<<<<
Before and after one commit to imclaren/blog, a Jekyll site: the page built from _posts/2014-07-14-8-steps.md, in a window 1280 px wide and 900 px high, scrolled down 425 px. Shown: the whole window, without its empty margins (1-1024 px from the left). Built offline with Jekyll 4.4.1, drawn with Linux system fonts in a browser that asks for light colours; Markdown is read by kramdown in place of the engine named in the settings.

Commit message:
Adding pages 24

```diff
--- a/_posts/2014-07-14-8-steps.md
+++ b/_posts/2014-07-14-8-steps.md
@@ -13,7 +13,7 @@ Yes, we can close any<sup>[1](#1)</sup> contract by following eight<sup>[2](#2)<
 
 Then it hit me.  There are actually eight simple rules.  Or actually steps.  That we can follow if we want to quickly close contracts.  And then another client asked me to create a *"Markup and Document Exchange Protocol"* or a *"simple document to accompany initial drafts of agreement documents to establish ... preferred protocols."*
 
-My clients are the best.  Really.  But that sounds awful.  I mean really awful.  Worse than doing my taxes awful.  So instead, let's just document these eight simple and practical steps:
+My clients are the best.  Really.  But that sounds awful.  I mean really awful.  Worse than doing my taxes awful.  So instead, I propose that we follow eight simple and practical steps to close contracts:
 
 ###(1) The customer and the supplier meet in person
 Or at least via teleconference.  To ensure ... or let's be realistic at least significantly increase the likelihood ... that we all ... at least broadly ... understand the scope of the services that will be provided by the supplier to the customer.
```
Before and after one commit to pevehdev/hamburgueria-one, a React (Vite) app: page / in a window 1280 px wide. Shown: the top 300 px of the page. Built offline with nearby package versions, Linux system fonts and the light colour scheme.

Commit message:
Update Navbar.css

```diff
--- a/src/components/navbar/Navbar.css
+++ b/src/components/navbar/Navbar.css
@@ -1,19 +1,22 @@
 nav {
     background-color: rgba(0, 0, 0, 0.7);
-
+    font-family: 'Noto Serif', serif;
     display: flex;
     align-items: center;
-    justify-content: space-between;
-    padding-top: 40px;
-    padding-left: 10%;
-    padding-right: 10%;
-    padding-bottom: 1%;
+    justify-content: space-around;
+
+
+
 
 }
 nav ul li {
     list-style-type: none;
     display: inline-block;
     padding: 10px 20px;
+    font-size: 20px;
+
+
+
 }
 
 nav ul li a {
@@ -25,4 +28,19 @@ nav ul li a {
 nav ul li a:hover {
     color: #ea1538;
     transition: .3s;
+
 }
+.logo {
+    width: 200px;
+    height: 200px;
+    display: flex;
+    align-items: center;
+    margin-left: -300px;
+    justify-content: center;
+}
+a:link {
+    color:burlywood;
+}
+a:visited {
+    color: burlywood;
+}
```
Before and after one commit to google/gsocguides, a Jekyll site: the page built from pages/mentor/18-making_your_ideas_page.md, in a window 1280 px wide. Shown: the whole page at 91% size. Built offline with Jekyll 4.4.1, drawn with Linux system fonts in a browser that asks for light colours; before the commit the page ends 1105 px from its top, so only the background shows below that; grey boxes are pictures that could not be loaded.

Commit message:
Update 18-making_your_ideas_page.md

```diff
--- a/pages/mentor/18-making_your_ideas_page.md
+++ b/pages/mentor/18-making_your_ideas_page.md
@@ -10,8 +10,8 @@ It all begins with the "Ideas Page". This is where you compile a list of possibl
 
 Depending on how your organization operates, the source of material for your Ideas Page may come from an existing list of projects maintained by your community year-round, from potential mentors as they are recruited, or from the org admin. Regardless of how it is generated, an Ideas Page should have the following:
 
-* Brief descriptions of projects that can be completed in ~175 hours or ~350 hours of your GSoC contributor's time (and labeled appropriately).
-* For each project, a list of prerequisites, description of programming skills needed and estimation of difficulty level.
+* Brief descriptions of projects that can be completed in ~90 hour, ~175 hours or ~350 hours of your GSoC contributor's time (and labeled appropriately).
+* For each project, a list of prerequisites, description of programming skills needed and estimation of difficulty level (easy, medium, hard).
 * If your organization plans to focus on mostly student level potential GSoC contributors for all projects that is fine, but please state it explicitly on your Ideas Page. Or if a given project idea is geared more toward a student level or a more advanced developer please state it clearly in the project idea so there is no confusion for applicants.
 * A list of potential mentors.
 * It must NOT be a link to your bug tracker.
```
>>>>
Exercise details:
Lines with the word "Brief" in them should be copied from the preceding records.

Reply to the exercise:
-* Brief descriptions of projects that can be completed in ~175 hours or ~350 hours of your GSoC contributor's time (and labeled appropriately).
+* Brief descriptions of projects that can be completed in ~90 hour, ~175 hours or ~350 hours of your GSoC contributor's time (and labeled appropriately).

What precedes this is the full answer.